TASK INSTRUCTIONS: If a line appears in the data below, it must appear in your answer exactly as given.

*** Opening SUPPLIED ENTRIES ***

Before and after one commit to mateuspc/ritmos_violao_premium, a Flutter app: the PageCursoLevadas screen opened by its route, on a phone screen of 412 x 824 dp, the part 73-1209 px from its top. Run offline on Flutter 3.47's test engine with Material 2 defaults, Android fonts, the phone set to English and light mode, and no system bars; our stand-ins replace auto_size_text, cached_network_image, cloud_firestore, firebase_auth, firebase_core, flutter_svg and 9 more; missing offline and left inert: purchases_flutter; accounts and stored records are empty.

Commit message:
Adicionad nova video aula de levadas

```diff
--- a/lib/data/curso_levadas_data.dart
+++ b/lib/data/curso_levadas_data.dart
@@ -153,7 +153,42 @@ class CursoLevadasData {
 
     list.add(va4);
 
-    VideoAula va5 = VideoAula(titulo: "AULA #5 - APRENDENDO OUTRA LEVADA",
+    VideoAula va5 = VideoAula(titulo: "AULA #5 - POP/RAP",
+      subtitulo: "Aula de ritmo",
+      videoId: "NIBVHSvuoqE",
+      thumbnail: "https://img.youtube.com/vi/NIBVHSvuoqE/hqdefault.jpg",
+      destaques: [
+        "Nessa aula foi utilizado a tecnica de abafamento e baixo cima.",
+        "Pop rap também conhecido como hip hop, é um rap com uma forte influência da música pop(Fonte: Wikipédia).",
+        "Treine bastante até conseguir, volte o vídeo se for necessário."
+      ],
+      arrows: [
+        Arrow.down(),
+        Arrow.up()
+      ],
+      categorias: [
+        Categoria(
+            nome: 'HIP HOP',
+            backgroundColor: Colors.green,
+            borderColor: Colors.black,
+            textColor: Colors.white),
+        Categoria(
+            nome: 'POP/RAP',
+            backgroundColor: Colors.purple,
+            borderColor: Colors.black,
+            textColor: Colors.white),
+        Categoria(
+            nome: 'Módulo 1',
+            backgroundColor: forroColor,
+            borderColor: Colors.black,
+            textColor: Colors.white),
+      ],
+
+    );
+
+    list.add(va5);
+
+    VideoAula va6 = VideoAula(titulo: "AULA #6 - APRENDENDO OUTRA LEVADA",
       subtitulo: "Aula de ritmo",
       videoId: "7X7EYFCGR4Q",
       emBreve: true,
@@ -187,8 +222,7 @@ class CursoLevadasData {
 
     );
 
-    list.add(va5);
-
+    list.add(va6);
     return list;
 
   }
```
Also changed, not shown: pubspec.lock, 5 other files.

*** Closing SUPPLIED ENTRIES ***

EXERCISE RESULT:
Before and after one commit to mateuspc/ritmos_violao_premium, a Flutter app: the PageCursoLevadas screen opened by its route, on a phone screen of 412 x 824 dp, the part 73-1209 px from its top. Run offline on Flutter 3.47's test engine with Material 2 defaults, Android fonts, the phone set to English and light mode, and no system bars; our stand-ins replace auto_size_text, cached_network_image, cloud_firestore, firebase_auth, firebase_core, flutter_svg and 9 more; missing offline and left inert: purchases_flutter; accounts and stored records are empty.

Commit message:
Adicionad nova video aula de levadas

```diff
--- a/lib/data/curso_levadas_data.dart
+++ b/lib/data/curso_levadas_data.dart
@@ -153,7 +153,42 @@ class CursoLevadasData {
 
     list.add(va4);
 
-    VideoAula va5 = VideoAula(titulo: "AULA #5 - APRENDENDO OUTRA LEVADA",
+    VideoAula va5 = VideoAula(titulo: "AULA #5 - POP/RAP",
+      subtitulo: "Aula de ritmo",
+      videoId: "NIBVHSvuoqE",
+      thumbnail: "https://img.youtube.com/vi/NIBVHSvuoqE/hqdefault.jpg",
+      destaques: [
+        "Nessa aula foi utilizado a tecnica de abafamento e baixo cima.",
+        "Pop rap também conhecido como hip hop, é um rap com uma forte influência da música pop(Fonte: Wikipédia).",
+        "Treine bastante até conseguir, volte o vídeo se for necessário."
+      ],
+      arrows: [
+        Arrow.down(),
+        Arrow.up()
+      ],
+      categorias: [
+        Categoria(
+            nome: 'HIP HOP',
+            backgroundColor: Colors.green,
+            borderColor: Colors.black,
+            textColor: Colors.white),
+        Categoria(
+            nome: 'POP/RAP',
+            backgroundColor: Colors.purple,
+            borderColor: Colors.black,
+            textColor: Colors.white),
+        Categoria(
+            nome: 'Módulo 1',
+            backgroundColor: forroColor,
+            borderColor: Colors.black,
+            textColor: Colors.white),
+      ],
+
+    );
+
+    list.add(va5);
+
+    VideoAula va6 = VideoAula(titulo: "AULA #6 - APRENDENDO OUTRA LEVADA",
       subtitulo: "Aula de ritmo",
       videoId: "7X7EYFCGR4Q",
       emBreve: true,
@@ -187,8 +222,7 @@ class CursoLevadasData {
 
     );
 
-    list.add(va5);
-
+    list.add(va6);
     return list;
 
   }
```
Also changed, not shown: pubspec.lock, 5 other files.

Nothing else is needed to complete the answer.